Jago Trehearn is 20 years old and living in Cornwall in 1744. Following the death of his parents, he inherits the family business and with the help of his friends, John and James, maintains his smallholding and the ale house, The Lantern. Living was hard in the 1700's and although penalties were severe and life was fraught with danger; Jago turned to smuggling, making several enemies along the way...
This is the story of Jago Trehearn, a twenty-year-old, living in Cornwall, in the year 1744. He has inherited the local alehouse, and a small holding which he runs together with his wife Tamsyn, and his two friends, James and John. He supplements the paltry income with smuggling, which he organises through his French associate Pierre. Although this illicit activity has grave consequences if they are caught, the whole community is involved in order to survive, from the Squire down, and including the colourful character the Reverend Hicks.
I found this endearing story to be a rural idyll from a romantic era, of good people coming together during hard times. It had a definite feelgood factor and a good escape from the pressure of modern-day living. People had so much less, but so much more.
The style of writing was light and, in many parts, humorous.

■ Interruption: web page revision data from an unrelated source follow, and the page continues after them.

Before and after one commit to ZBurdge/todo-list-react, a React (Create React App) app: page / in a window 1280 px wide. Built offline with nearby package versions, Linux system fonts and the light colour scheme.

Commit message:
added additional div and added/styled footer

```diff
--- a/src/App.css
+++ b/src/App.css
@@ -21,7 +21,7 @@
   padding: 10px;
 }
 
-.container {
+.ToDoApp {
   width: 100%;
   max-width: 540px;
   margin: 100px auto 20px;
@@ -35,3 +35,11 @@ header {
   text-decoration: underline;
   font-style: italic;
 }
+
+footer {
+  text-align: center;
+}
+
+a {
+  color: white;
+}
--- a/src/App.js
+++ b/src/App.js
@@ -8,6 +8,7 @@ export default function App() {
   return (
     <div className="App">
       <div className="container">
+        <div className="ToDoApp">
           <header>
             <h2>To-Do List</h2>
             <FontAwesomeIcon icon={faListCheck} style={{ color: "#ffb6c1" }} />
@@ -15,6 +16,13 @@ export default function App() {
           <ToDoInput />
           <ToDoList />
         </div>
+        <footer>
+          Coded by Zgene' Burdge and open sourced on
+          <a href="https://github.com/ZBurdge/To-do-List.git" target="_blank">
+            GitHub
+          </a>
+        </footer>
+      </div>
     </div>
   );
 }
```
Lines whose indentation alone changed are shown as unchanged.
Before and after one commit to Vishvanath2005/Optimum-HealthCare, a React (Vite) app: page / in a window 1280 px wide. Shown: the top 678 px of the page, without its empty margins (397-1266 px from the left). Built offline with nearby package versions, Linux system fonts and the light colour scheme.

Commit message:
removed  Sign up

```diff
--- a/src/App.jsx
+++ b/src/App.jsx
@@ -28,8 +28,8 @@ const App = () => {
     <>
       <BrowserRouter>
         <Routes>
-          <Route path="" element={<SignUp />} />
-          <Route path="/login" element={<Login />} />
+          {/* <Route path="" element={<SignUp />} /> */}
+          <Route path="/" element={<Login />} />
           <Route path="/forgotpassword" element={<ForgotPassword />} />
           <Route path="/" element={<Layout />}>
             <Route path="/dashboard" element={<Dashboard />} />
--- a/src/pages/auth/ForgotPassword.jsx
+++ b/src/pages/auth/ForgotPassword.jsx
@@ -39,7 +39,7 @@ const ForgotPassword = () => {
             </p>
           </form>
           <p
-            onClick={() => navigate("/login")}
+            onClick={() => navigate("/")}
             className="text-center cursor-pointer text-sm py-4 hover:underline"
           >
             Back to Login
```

Having read the book, Jago Trehearn’s young age suggests this could be just the start of a series of books, following his life through different ages, with scope for many more adventures to come.